Rock El Casbah – Rachid Taha

Rachid Taha (1958-2018) was an Algerian musician and activist based in France. In the late 1970s Taha founded a nightclub called Les Refoulés (The Rejects) where he would DJ Arabic pop classics over Led Zeppelin, Bo Diddley and Kraftwerk backbeats. Taha later became the lead vocalist for the Arab-language rock group Carte de Sejour, meaning Green Card or Residence Permit, who were strongly influenced by The Clash.

In 1981 Taha met The Clash in Paris before they were due to play at the Théâtre Mogador. Taha gave them a copy of a demo tape by Carte de Séjour. “They looked interested,” remembers Taha, “but when they didn’t get in touch, I thought nothing of it. Then, a few months later, I heard Rock the Casbah…Maybe they did hear it after all.”

Unlike the majority of The Clash’s songs, the music for Rock the Casbah was written by the band’s drummer Topper Headon. Before hearing Headon’s music, Strummer had already come up with the phrases ‘rock the casbah’ and ‘you’ll have to let that raga drop’ as lyrical ideas that he was considering for future songs. After hearing Headon’s music, Strummer went into the studio’s toilets and wrote lyrics to match the song’s melody.

In the mid 2000’s Mick Jones joined Rachid Taha for several performances of Rock El Casbah in support of the Stop The War Coalition who had formed to protest unjust wars, including The War on Terror instigated by the United States after the 9/11 attacks.

Summertime – Rosinha De Valença

Born in Rio de Jainero in 1941, Rosinha de Valença was a Brazilian composer, arranger and musician. She was considered one of the best acoustic guitarists in Brazilian music. At the age of 50 she suffered brain damage as the result of a heart attack and fell into a vegetative state. She died of respiratory failure 12 years later in 2004.
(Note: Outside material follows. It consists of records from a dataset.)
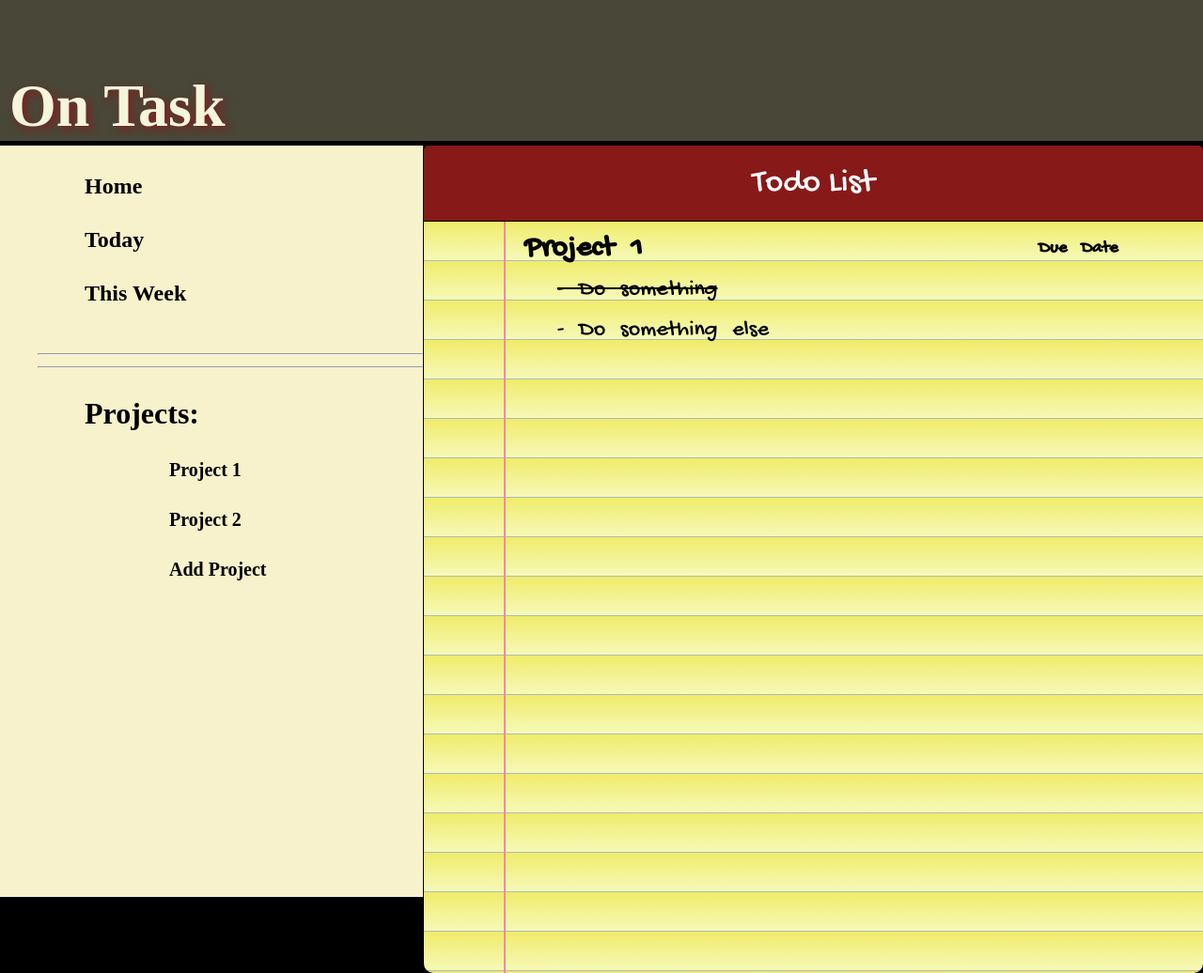
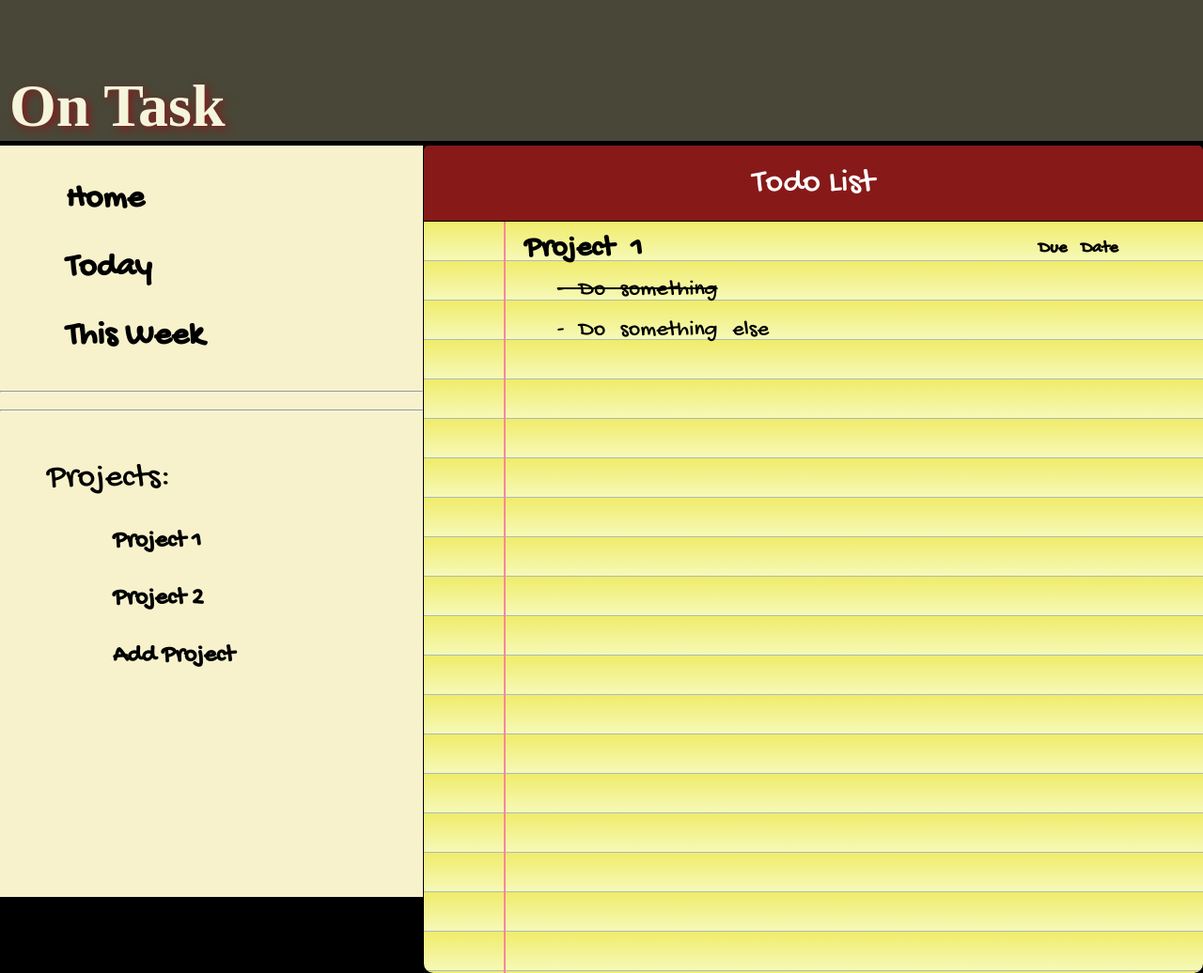
Before and after one commit to JPAK36/todo-list, a website: page dist/index.html in a window 1280 px wide. Shown: the whole page at 94% size. Drawn offline with Linux system fonts and the light colour scheme.

Commit message:
Change font of sidebar text and add styles for hover state

```diff
--- a/dist/index.html
+++ b/dist/index.html
@@ -18,20 +18,20 @@
     <div id="content">
         <div id="sidebar">
             <nav>
-                <ul id="">
+                <ul id="nav-btns">
                     <li>Home</li>
                     <li>Today</li>
                     <li>This Week</li>
-                    <hr class="line-break"><hr class="line-break">
-                    <li id='projects'>
-                        Projects:
-                        <ul id="project-list">
-                            <li>Project 1</li>
-                            <li>Project 2</li>
-                            <li id="add-project">Add Project</li>
-                        </ul>
-                    </li>
                 </ul>
+                <hr class="line-break"><hr class="line-break">
+                <div id='projects'>
+                    Projects:
+                    <ul id="project-list">
+                        <li>Project 1 <span class='remove-project'>&times;</span></li>
+                        <li>Project 2 <span class='remove-project'>&times;</span></li>
+                        <li id="add-project">Add Project</li>
+                    </ul>
+                </div>
             </nav>
         </div>
         <div class="notepad">
--- a/dist/style.css
+++ b/dist/style.css
@@ -31,6 +31,46 @@ body {
     width: 450px;
     background: #f7f2cb;
     border-right: 1px solid black;
+    font-family: "Gochi Hand";
+    font-size: 36px;
+}
+
+ul {
+    list-style-type: none;
+    font-weight: bold;
+    padding: 0;
+}
+
+li {
+    margin: 30px 50px;
+    text-align: left;
+    padding: 0 20px;
+
+}
+
+#project-list {
+    font-size: 26px;
+}
+
+hr {
+    position: relative;
+}
+
+#projects {
+    margin: 50px 50px;
+    font-size: 36px;
+}
+
+#nav-btns > li:hover, #project-list > li:hover, li:hover > .remove-project {
+    cursor: pointer;
+    background: #e6e1ba;
+    border-radius: 5px;
+    visibility: visible;
+}
+
+.remove-project {
+    visibility: hidden;
+    float: right;
 }
 
 .notepad {
@@ -106,27 +146,3 @@ h2 {
     margin-right: 10%;
     height: 43px;
 }
-
-ul {
-    list-style-type: none;
-    font-size: 24px;
-    font-weight: bold;
-}
-
-li {
-    margin: 30px 50px;
-}
-
-hr {
-    position: relative;
-    top: 20px;
-}
-
-#projects {
-    margin-top: 50px;
-    font-size: 32px;
-}
-
-#project-list {
-    font-size: 20px;
-}
```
Summertime was originally composed as an aria by George Gershwin for the 1935 opera ‘Porgy and Bess’.